Benchmade vs Kershaw
Benchmade vs Kershaw: Which one is best?
You’re in the market for an EDC foldable knife that can quickly open one-handed. There are two major companies to choose from: Benchmade vs Kershaw.
While both stand behind their products and offer very similar model lines, which one comes out on top?
- Made in USA
- 15.4CM Blade
- FRN Handle
- Axis Lock
- High in Price
- Made in China
- 8Cr13MoV Blade
- 410 Steel Handle
- Frame Lock
- Low in Price
Breaking it down
A knife is more than just a blade with a handle. It’s got to be made of high-quality materials, be foldable to go in your pocket, cut well every time, and be easy to take care of. We’re comparing and contrasting the Benchmade and Kershaw knives to see how they stack up.
At first glance, the blades on both the Benchmade and Kershaw knives look similar, with a short, stout shape, large knife belly, and swedge tip. But they’re made of two different types of steel that behave very differently.
Benchmade knife blades are made with 154CM, which is a high-quality stainless steel that is manufactured by Crucible Industries. Crucible is an American company headquartered in New York and was founded over 100 years ago. 154CM steel has been modified from martensitic stainless steel.
Molybdenum has been added to it, combining that element with both carbon and chromium. 154CM steel quality is very high, and its sharpness is retained for a long time, making it a prime choice for serious, frequent use.
It’s also easy and simple to sharpen. Due to the quality control, you can expect blade consistency from knife to knife and if you choose to replace the knife.
The blade in Kershaw knives is made with what’s called 8Cr13MoV Steel. That is a popular budget brand of knife steel, it’s made in China, and it’s similar to the Japanese steel quality like AUS-8 grade.
Despite its low cost, it’s worthy of cutting and, for a long time, retains that sharpness. It’s also resistant to corrosion. You’ll find that this type of steel is easy to sharpen and sharpens well. It’s popular because it’s inexpensive and resembles higher quality steel.
However, it’s not as abrasion resistant as the 154CM steel. Where you’ll really notice the quality is in the frequency of sharpening. It loses its sharpness quickly. You’ll also find inconsistency in quality, so there is such a thing as a “bad batch.”
Knife handles are an important feature, since they balance the blade, protect your hand, ensure a good grip, and must fit well. These knife handles are made of two different materials: FRN and 410 steel.

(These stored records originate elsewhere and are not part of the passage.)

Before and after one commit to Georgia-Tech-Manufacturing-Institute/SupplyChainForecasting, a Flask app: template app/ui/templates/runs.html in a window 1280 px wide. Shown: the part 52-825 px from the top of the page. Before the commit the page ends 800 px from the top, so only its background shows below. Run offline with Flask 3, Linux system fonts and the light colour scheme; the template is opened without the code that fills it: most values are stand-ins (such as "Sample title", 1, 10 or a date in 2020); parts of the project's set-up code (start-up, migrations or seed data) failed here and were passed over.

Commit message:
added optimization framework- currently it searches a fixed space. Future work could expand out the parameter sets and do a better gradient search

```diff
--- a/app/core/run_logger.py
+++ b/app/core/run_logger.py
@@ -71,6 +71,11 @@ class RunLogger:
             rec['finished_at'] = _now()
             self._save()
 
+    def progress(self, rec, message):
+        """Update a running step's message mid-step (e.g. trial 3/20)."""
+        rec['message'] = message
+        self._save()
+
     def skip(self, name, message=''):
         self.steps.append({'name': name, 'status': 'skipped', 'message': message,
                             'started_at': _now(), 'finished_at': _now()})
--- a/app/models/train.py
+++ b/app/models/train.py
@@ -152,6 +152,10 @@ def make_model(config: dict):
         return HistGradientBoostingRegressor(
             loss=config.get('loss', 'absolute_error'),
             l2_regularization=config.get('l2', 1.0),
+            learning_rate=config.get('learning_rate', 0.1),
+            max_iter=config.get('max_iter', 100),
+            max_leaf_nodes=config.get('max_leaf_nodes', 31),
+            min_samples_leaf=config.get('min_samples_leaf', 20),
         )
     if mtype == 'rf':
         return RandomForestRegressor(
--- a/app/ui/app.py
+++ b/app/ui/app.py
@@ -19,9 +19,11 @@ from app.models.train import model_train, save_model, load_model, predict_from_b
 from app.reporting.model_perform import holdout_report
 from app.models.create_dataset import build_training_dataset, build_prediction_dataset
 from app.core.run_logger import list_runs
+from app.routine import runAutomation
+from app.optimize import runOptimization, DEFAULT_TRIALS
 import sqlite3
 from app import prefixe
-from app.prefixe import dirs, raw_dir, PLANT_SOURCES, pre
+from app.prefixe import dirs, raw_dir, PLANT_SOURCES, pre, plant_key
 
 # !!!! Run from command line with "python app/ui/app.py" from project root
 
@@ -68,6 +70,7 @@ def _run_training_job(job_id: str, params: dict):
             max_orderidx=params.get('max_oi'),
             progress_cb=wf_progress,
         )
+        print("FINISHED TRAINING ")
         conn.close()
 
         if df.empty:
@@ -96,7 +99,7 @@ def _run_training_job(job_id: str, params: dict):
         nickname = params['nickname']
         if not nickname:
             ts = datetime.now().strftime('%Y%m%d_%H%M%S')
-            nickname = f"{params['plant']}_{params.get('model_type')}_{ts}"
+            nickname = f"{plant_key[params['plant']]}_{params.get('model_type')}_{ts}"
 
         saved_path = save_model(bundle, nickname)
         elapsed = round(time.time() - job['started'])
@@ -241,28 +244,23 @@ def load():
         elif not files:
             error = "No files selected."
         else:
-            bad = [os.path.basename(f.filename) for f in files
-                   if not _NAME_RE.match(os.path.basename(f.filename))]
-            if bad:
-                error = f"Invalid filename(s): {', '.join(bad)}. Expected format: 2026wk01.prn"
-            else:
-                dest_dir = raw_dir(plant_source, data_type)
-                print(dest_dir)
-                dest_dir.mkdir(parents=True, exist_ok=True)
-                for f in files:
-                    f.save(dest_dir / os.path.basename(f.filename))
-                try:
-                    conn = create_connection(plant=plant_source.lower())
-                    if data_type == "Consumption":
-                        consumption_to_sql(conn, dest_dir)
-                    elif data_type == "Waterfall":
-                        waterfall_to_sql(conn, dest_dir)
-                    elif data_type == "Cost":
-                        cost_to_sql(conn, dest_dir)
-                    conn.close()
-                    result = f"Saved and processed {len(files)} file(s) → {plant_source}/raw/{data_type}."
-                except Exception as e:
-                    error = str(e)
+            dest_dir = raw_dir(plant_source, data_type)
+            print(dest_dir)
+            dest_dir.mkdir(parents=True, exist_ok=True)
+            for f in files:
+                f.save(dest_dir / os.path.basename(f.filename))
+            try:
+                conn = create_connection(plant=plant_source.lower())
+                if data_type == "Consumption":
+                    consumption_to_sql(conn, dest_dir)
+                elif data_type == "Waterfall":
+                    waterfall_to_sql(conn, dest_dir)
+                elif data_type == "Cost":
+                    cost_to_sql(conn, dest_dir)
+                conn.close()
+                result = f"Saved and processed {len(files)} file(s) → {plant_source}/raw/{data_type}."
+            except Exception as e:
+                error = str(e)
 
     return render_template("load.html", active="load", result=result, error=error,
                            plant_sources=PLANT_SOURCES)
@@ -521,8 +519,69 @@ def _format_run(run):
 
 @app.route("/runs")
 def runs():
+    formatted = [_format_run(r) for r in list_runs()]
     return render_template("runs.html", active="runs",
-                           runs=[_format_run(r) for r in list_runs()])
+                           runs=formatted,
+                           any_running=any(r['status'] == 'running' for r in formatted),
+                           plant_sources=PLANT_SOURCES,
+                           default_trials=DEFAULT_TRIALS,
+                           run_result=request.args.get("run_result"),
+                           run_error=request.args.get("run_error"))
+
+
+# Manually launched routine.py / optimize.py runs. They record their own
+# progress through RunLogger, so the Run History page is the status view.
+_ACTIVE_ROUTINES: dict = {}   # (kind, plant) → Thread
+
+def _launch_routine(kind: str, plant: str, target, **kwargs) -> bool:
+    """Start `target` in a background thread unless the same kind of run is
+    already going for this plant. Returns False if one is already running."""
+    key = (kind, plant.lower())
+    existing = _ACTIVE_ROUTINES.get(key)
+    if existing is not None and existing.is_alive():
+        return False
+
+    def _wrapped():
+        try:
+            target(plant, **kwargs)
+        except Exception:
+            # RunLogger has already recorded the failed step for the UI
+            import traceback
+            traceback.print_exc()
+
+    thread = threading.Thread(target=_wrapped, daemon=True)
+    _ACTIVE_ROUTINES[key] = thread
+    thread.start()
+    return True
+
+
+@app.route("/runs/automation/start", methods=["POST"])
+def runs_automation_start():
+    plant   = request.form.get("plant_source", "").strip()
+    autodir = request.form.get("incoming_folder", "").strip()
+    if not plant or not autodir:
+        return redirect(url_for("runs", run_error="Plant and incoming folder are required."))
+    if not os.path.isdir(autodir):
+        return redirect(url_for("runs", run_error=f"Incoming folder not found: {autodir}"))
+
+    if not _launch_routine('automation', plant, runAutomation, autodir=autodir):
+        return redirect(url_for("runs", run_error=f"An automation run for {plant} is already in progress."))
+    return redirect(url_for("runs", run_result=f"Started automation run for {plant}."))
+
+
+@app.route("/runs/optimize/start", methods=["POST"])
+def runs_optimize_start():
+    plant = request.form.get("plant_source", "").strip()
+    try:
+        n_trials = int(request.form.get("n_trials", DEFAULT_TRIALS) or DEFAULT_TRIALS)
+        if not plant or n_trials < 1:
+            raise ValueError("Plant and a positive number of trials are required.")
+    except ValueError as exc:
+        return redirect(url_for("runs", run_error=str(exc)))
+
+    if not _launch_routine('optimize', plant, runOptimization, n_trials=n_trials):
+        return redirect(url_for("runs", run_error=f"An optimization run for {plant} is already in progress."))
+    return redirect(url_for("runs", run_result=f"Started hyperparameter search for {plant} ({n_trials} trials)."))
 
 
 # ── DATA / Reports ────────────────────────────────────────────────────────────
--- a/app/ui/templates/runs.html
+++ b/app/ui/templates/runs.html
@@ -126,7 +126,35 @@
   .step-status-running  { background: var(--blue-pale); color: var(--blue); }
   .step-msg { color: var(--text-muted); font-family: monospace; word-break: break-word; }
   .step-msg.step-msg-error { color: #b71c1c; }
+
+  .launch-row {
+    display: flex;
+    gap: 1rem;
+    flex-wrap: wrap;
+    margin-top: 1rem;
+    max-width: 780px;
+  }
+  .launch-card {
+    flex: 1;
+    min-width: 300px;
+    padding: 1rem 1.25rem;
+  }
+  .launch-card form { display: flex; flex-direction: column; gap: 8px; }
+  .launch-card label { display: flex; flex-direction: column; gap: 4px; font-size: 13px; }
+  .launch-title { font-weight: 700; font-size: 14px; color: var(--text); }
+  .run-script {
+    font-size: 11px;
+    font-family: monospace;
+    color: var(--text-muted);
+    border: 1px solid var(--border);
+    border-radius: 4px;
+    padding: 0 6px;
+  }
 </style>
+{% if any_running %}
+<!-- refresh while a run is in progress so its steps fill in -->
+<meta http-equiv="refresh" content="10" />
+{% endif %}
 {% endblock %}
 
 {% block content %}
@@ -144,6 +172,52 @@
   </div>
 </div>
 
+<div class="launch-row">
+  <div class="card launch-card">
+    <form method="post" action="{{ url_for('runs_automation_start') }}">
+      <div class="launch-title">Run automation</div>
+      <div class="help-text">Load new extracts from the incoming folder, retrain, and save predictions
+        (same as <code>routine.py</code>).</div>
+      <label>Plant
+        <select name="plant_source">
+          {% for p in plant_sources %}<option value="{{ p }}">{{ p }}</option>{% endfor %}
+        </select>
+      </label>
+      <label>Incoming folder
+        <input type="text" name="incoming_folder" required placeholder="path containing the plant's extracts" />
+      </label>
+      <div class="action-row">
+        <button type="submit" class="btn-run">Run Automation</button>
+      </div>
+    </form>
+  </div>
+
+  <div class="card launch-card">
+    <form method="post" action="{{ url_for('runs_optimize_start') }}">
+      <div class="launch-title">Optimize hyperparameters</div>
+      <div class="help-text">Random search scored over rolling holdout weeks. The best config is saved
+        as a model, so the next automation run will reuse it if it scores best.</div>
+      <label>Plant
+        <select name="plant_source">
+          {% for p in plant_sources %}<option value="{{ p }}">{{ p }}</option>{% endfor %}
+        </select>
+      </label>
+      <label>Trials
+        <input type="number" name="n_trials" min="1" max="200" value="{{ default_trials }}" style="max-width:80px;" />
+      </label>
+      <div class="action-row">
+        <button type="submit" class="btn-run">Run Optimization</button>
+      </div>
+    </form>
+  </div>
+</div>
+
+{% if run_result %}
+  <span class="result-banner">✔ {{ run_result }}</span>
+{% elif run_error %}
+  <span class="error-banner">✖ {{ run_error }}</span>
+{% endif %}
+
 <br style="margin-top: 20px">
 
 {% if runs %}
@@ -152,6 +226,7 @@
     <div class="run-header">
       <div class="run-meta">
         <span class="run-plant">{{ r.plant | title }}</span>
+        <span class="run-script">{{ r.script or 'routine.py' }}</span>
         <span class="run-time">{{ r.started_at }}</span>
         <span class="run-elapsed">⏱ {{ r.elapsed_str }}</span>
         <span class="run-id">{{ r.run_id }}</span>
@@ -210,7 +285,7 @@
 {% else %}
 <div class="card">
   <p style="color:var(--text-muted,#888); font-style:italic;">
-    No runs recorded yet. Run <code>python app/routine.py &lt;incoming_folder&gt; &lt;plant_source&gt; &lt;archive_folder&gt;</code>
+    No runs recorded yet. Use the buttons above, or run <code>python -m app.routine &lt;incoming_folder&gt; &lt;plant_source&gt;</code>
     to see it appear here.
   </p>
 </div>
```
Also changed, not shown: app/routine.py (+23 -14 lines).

The handle is made from FRN (fiberglass reinforced nylon), which is a reinforced plastic. This makes it exceptionally lightweight, durable, and hard in texture. The handle is slightly curved and, relative to the knife’s overall size, longer than the blade.
It’s long enough for larger hands. There’s a rough texture on the handle to enable a better grip. It doesn’t have a full liner, making it even lighter.
Kershaw knife handles are made of 410 stainless steel, which is the best martensitic grade steel. That means it’s made using techniques that require final heat treatment. It’s optimized for very high hardness, just like the stainless steel found in kitchens. Since it’s hard, it makes it resistant to corrosion.
The handle is also coated with a matte gray titanium carbo-nitride. For a regular EDC knife, this steel is heavier than the Benchmade FRN. The handle isn’t ergonomically designed and is short compared to the overall length, meaning those with larger hands might find it uncomfortable to grip.
Your knife has to have a locking mechanism for safety while you’re carrying it in your pocket. How easy it is to lock these knives and have them stay locked?
Benchmade knives come with an Axis lock located at the base of the blade. You move the toggle back and forth to have the knife lock or unlock in place. It’s also ambidextrous.
Kershaw knives come with a frame lock that keeps the blade open during use. It’s a sturdy style of blade lock. It also has lockbar stabilization.
Pros and Cons of Each
When comparing both of these excellent knife companies side by side, it’s easy to see who’s the clear winner. Benchmade knives are crafted in the US of high-quality materials, which makes all the difference.
Inferior craftsmanship produces an inferior knife, so Benchmade definitely wins. Invest in one of these amazing tools and you will enjoy it for years to come.